== Data records

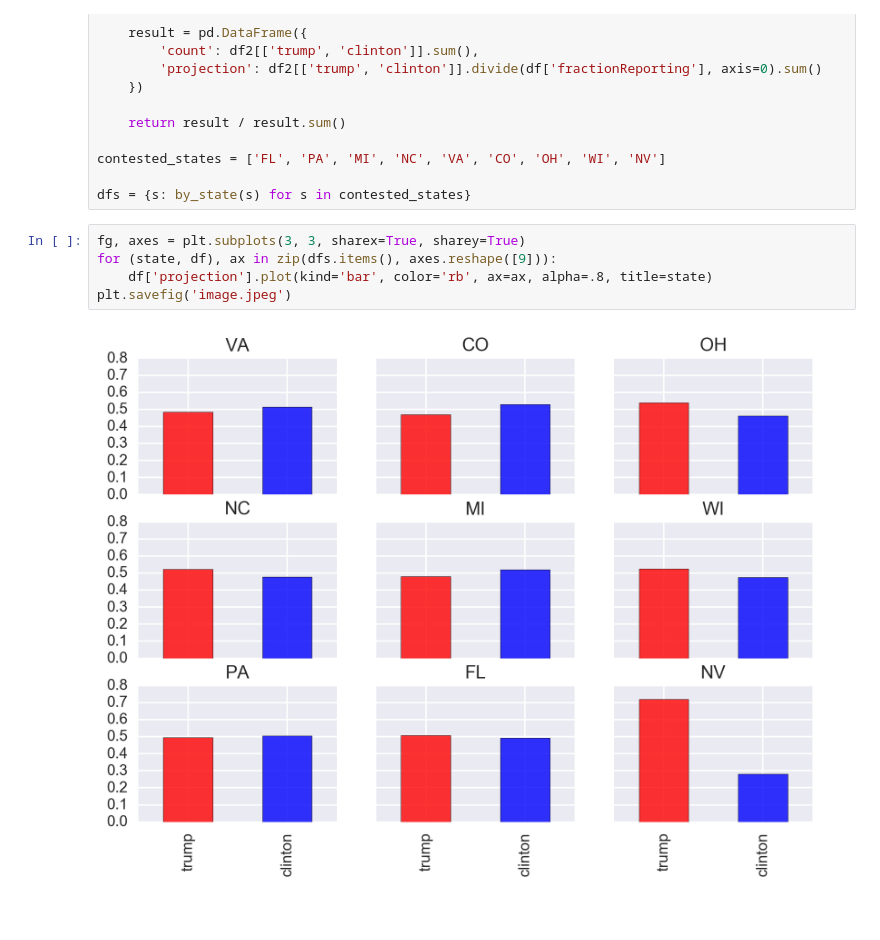
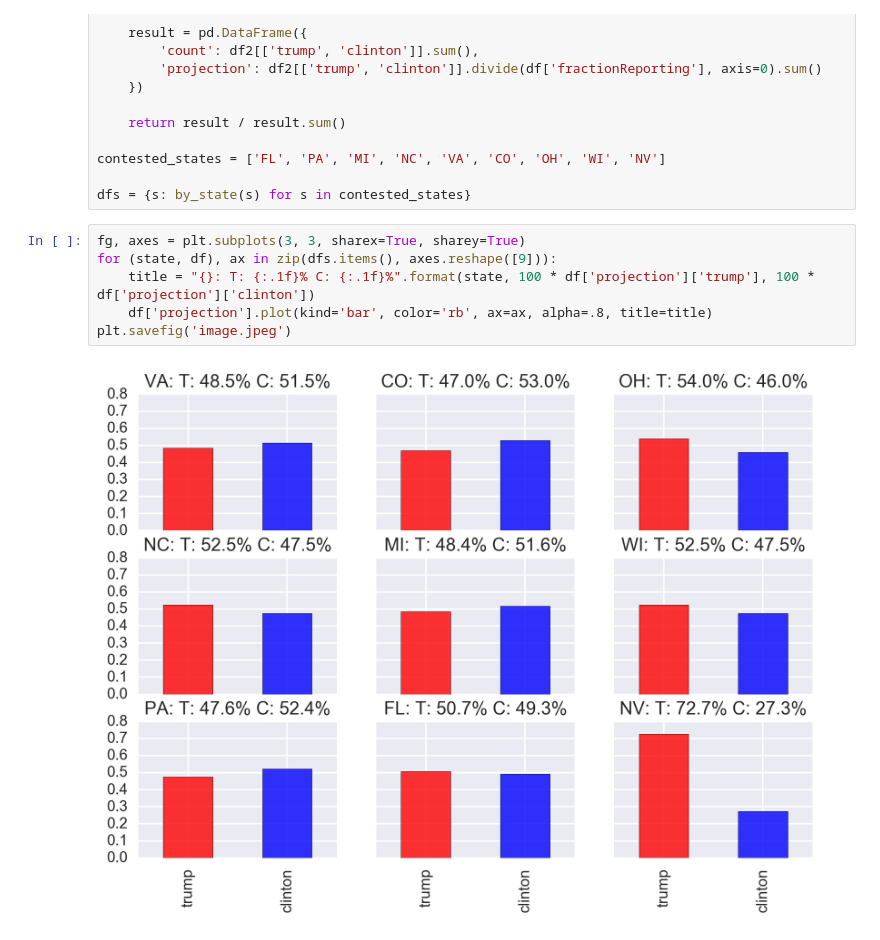
Before and after one commit to tianhuil/Election_Forecast, a Jupyter notebook: Projections.ipynb, the cells around one changed output. Cells and saved outputs as stored; diff of their text form.

```diff
--- a/Projections.ipynb
+++ b/Projections.ipynb
@@ -43,7 +43,8 @@ dfs = {s: by_state(s) for s in contested_states}
 # %%
 fg, axes = plt.subplots(3, 3, sharex=True, sharey=True)
 for (state, df), ax in zip(dfs.items(), axes.reshape([9])):
-    df['projection'].plot(kind='bar', color='rb', ax=ax, alpha=.8, title=state)
+    title = "{}: T: {:.1f}% C: {:.1f}%".format(state, 100 * df['projection']['trump'], 100 * df['projection']['clinton'])
+    df['projection'].plot(kind='bar', color='rb', ax=ax, alpha=.8, title=title)
 plt.savefig('image.jpeg')
 # %% [output]
-[figure, old version]
+[figure, new version]
```
Also changed, not shown: parts of 1 cell of this notebook, 1 other file.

====

▸ **What you should do**
Which lines of the records above contain the word "color"? Report each one in full.

▸ **Exercise output**
-    df['projection'].plot(kind='bar', color='rb', ax=ax, alpha=.8, title=state)
+    df['projection'].plot(kind='bar', color='rb', ax=ax, alpha=.8, title=title)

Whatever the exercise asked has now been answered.